Items from a dataset

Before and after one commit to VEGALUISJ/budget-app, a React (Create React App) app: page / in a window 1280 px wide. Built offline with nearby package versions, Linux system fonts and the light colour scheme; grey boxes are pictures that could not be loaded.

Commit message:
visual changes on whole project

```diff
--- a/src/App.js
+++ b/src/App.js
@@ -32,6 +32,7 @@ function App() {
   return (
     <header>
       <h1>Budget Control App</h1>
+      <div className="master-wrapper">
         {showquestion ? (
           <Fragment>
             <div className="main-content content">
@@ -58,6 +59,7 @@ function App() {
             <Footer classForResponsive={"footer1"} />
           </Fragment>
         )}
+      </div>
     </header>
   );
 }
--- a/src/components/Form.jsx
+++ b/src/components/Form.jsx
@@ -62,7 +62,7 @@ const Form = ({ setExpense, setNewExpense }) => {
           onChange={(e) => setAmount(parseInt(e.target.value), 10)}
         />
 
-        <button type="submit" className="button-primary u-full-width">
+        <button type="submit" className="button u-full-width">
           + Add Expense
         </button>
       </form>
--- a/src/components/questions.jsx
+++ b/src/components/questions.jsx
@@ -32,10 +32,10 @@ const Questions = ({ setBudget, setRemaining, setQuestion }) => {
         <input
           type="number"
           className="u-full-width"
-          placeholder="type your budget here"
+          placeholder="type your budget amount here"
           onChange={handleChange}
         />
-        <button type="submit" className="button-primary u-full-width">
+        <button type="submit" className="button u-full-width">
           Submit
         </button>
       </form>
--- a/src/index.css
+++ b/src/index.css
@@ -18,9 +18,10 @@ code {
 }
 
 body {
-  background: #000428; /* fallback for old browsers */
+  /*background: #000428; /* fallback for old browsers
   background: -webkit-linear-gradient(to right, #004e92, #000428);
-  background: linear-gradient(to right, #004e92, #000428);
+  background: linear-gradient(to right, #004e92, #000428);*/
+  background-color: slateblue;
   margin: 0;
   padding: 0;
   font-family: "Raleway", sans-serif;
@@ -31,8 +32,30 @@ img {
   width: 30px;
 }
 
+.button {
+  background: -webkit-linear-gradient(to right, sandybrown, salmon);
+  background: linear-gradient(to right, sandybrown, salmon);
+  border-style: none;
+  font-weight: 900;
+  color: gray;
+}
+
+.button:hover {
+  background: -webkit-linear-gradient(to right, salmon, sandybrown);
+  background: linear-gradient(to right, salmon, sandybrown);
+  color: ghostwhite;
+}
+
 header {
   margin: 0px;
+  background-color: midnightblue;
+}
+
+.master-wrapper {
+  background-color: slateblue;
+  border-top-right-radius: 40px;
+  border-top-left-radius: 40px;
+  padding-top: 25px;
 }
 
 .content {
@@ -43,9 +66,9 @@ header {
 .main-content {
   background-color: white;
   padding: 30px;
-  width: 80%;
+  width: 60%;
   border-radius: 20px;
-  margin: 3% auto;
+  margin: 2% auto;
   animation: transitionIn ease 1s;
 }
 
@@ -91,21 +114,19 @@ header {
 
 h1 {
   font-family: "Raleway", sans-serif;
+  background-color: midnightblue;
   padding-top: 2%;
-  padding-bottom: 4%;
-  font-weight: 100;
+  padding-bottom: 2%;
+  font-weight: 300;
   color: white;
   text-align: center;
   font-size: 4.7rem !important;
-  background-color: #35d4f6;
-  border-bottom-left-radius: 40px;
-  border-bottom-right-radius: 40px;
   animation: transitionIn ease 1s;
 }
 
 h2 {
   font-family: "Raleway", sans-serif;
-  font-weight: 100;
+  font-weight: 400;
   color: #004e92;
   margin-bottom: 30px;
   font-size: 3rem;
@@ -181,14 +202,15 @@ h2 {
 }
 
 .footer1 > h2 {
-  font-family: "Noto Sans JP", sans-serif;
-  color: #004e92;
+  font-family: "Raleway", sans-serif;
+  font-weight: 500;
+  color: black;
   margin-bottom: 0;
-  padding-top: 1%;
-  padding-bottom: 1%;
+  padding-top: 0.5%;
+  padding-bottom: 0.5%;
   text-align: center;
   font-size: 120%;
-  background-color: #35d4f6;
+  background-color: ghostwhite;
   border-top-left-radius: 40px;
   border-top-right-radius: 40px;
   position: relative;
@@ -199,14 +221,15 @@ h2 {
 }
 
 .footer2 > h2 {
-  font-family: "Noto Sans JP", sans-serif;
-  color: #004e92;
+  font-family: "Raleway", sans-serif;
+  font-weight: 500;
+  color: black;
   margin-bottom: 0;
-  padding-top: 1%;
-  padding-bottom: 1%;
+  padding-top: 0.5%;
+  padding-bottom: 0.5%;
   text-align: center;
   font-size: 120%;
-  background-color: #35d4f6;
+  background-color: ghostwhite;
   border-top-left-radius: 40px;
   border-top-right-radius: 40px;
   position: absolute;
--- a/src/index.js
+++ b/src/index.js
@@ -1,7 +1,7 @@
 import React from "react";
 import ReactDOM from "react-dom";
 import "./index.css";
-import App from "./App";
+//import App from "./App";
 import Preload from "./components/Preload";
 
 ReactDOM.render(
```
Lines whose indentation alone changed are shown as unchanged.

---

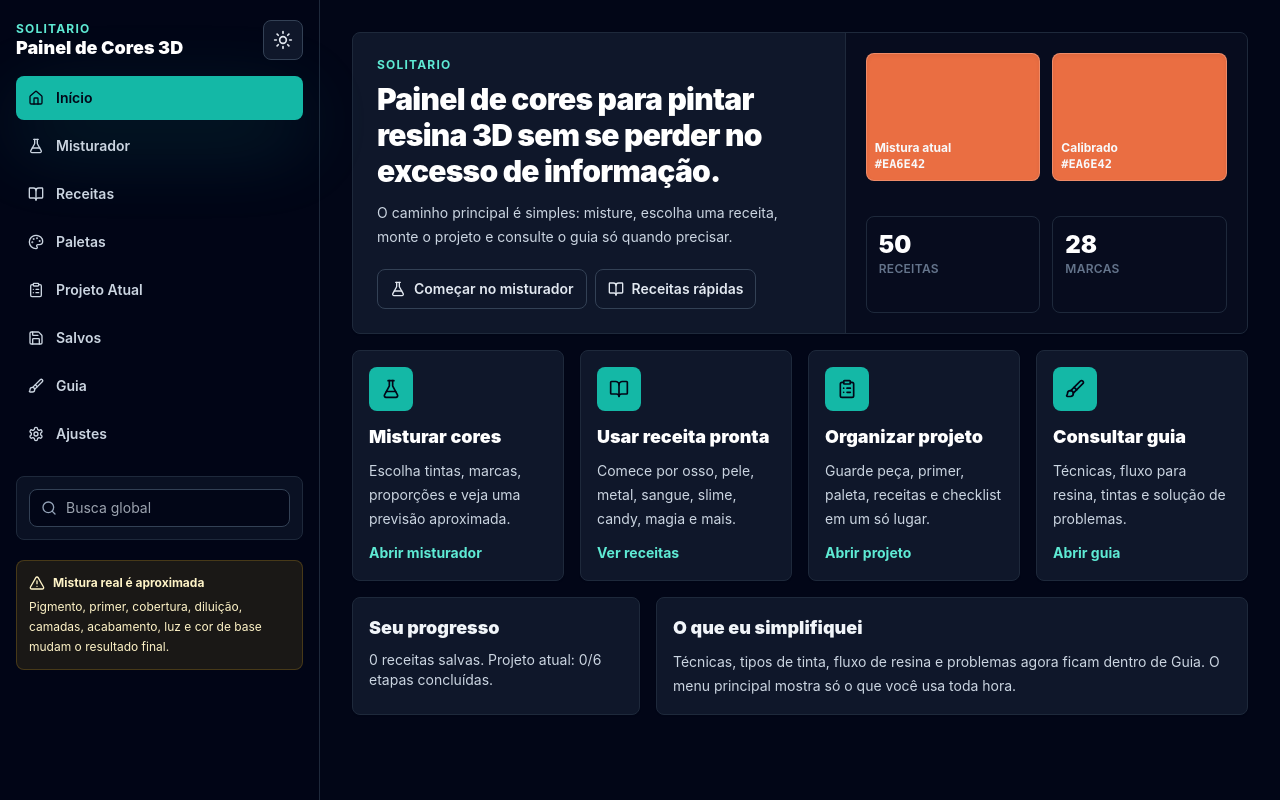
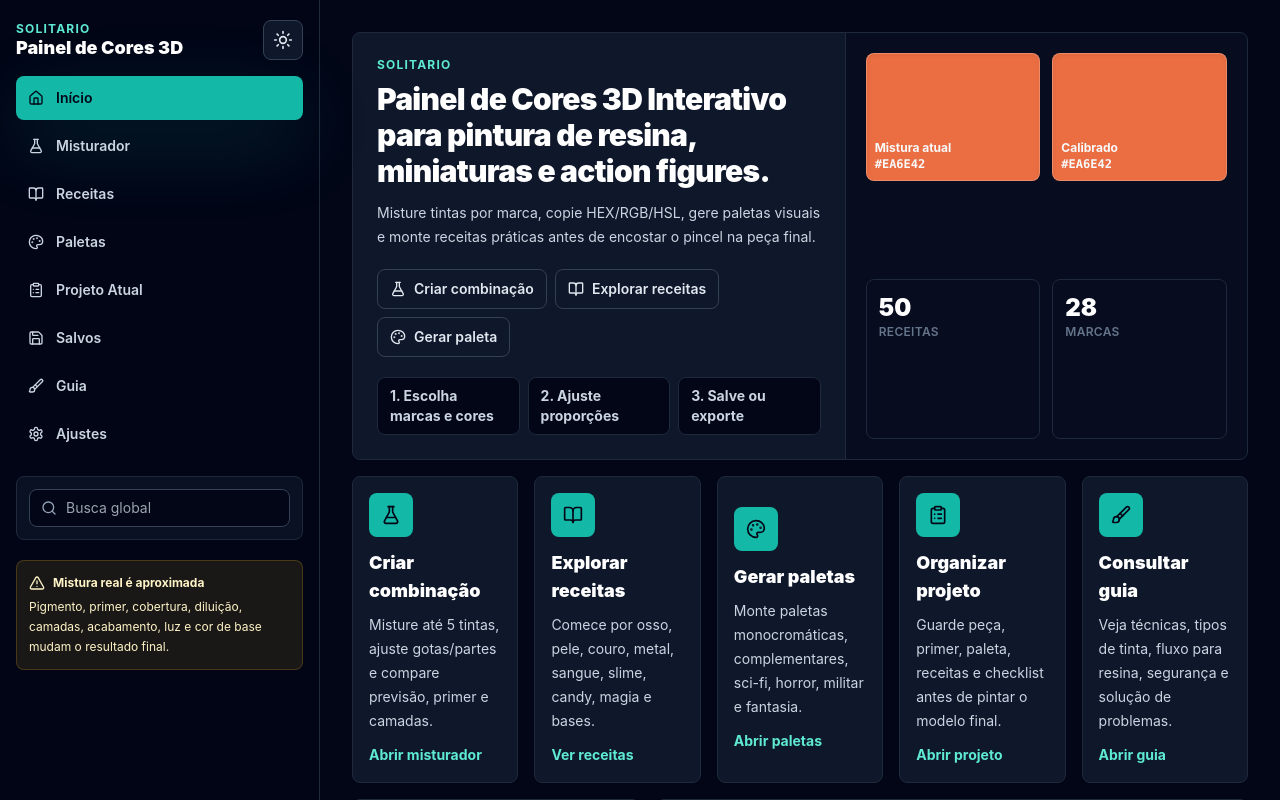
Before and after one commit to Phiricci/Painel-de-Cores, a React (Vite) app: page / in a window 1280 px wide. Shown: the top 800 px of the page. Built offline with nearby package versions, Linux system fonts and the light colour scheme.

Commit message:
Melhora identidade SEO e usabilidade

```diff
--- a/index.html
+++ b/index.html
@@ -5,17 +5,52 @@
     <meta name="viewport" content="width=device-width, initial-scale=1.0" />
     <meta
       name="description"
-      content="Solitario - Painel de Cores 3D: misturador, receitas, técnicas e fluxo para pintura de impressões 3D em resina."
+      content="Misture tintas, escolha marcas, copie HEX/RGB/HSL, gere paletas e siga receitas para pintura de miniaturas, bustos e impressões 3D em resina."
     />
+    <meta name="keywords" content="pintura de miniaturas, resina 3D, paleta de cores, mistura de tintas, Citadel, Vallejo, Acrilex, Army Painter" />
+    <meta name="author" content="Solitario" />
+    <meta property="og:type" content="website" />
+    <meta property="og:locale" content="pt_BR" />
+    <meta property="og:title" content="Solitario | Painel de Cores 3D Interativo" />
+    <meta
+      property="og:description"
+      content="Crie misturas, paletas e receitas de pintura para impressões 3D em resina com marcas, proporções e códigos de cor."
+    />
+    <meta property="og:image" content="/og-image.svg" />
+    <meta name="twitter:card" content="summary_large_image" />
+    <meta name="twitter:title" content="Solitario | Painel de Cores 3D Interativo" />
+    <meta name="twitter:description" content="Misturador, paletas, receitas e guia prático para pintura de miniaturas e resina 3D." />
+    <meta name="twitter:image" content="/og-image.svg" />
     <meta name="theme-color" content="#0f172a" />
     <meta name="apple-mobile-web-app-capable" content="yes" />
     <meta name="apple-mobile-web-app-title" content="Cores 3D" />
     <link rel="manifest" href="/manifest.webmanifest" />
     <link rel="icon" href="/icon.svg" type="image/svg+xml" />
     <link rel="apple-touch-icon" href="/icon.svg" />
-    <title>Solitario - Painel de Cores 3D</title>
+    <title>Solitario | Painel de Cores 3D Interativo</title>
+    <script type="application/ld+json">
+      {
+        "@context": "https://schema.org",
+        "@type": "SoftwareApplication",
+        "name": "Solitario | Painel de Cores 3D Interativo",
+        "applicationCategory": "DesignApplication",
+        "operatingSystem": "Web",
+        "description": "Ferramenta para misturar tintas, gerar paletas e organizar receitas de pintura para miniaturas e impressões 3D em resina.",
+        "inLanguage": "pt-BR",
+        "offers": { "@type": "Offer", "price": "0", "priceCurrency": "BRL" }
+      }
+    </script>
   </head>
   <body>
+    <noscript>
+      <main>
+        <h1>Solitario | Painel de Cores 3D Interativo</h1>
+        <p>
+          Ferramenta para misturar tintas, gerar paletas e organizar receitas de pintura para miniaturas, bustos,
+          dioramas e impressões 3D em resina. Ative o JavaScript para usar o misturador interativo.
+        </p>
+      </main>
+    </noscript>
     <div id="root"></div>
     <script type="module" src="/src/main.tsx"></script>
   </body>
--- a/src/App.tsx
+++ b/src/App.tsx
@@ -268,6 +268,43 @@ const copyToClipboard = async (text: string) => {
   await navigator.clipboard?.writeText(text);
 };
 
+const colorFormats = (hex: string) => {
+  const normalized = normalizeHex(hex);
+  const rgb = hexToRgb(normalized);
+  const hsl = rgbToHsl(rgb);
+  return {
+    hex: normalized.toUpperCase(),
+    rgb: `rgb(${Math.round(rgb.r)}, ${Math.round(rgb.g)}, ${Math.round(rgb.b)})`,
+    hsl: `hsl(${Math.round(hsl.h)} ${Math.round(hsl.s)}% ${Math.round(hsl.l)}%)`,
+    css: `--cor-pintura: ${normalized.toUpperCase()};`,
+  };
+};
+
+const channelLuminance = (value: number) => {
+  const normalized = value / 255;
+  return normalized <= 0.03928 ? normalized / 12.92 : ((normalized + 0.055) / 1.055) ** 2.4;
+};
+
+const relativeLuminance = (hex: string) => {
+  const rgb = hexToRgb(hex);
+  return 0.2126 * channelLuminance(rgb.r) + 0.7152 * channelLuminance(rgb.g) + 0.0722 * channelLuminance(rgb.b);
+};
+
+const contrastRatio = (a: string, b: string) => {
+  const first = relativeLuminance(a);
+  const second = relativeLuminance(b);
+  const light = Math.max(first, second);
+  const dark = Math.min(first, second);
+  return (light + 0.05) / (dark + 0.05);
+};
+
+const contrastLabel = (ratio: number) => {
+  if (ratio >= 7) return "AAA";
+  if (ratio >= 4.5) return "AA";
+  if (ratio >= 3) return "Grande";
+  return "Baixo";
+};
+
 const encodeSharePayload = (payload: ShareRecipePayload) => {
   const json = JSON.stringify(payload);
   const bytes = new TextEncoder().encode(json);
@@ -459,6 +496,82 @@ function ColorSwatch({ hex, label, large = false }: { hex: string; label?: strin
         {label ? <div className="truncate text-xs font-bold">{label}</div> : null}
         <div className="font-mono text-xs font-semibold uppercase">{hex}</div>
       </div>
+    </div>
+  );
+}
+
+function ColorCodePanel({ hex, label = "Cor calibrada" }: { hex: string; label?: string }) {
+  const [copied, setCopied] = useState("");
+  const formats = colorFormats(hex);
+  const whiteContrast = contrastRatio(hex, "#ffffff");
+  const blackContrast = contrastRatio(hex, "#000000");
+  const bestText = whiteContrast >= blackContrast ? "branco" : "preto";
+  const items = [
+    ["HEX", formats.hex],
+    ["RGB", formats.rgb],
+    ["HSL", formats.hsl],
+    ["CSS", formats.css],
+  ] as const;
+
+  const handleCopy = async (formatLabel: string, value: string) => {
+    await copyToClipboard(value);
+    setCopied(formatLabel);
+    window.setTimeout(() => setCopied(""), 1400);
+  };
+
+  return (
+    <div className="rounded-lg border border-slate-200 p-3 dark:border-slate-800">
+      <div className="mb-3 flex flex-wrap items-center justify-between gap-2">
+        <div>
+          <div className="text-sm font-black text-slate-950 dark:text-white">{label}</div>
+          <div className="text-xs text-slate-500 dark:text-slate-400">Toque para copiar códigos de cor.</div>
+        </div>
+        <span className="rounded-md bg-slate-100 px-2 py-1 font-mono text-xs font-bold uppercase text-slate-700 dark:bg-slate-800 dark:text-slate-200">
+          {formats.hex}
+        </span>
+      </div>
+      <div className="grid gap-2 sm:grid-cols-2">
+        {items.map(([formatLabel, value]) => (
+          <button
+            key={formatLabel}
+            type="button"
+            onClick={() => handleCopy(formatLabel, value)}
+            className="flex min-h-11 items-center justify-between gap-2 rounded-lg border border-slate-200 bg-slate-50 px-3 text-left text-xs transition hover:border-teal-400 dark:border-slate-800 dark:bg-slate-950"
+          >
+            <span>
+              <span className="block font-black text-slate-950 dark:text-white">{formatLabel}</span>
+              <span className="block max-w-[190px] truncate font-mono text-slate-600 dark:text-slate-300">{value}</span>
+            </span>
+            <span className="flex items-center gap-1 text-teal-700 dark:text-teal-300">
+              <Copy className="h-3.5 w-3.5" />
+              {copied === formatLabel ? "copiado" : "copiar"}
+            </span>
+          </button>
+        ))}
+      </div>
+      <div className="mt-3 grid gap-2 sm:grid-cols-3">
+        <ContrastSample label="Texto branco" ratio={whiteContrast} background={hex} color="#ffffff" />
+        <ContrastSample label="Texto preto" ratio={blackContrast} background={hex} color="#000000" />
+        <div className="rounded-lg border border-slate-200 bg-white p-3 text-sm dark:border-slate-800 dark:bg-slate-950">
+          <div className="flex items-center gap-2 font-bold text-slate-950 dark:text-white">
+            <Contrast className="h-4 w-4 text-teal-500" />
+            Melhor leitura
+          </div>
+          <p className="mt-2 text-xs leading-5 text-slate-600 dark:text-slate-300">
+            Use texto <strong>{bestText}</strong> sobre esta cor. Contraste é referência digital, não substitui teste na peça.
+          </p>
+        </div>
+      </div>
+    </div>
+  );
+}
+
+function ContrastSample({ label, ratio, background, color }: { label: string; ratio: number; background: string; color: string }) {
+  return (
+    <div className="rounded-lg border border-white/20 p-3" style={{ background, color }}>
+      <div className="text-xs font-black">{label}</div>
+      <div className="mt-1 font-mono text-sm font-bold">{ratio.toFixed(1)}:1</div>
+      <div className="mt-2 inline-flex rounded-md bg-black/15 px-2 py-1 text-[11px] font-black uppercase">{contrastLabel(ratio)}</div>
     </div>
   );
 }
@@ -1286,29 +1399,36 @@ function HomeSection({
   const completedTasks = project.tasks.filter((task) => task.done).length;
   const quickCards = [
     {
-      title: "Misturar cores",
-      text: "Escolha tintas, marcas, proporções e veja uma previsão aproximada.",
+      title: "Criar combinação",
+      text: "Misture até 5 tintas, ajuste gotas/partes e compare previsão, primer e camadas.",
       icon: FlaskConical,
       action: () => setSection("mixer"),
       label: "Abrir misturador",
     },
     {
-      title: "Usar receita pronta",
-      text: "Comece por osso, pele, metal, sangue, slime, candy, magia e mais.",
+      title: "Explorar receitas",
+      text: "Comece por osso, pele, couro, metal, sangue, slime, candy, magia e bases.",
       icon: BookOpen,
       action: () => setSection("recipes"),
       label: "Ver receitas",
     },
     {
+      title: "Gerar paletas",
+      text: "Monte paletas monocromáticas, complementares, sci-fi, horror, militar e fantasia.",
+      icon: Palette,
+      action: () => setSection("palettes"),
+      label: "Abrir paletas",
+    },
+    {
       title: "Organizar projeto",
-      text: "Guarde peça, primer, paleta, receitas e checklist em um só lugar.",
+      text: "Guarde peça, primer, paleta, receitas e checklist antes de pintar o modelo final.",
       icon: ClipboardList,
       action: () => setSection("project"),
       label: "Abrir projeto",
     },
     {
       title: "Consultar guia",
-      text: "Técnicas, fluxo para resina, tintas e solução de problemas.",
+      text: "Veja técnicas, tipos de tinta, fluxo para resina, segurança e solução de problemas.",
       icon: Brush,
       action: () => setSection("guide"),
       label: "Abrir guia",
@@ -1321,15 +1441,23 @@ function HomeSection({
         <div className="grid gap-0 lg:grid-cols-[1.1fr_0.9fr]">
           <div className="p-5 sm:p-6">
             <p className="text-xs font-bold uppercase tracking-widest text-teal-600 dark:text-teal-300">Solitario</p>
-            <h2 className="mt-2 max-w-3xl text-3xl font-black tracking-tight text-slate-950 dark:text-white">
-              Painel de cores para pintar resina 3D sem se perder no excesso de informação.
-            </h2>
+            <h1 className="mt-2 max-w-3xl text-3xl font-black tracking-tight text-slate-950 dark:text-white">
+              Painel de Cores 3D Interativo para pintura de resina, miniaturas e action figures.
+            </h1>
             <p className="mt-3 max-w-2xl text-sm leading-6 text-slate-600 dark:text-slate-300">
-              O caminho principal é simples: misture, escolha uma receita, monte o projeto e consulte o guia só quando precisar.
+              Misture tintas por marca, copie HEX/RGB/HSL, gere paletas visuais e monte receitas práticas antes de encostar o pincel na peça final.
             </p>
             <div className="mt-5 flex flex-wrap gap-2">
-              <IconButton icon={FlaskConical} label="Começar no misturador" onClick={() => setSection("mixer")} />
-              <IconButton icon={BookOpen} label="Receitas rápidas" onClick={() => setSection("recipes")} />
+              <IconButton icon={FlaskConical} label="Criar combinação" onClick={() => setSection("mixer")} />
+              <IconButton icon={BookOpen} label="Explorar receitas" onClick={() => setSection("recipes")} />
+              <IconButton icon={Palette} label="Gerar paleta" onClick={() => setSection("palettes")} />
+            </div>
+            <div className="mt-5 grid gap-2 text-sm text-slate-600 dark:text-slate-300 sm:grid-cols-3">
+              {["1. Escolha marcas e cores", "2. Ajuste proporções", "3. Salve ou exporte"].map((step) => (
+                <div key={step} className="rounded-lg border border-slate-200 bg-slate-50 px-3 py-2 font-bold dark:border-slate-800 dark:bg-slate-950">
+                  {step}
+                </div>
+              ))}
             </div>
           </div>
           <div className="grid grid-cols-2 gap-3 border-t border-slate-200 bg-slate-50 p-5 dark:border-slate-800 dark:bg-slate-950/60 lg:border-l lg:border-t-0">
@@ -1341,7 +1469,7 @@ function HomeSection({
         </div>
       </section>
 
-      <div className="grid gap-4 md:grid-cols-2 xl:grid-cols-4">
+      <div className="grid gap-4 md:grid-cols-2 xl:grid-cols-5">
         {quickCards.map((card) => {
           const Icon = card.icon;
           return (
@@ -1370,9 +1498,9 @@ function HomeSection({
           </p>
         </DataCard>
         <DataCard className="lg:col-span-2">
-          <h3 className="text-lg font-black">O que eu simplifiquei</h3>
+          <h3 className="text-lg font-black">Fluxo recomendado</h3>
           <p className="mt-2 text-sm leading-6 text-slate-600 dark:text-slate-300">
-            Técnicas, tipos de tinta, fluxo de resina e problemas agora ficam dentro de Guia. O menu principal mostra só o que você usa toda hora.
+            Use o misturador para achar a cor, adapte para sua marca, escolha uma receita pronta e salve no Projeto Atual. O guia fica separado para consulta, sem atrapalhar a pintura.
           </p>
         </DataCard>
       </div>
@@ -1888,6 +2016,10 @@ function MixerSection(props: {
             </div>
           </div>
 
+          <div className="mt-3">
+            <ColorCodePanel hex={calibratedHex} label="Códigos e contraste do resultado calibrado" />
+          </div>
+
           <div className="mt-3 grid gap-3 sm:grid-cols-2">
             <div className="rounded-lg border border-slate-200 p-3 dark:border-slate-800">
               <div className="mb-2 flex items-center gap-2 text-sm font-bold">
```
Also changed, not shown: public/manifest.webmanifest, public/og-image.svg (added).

EXERCISE DESCRIPTION.
Check the entries above line by line and return each one containing the word "header".

ANSWER BOX.
     <header>
     </header>
 header {
@@ -43,9 +66,9 @@ header {
@@ -91,21 +114,19 @@ header {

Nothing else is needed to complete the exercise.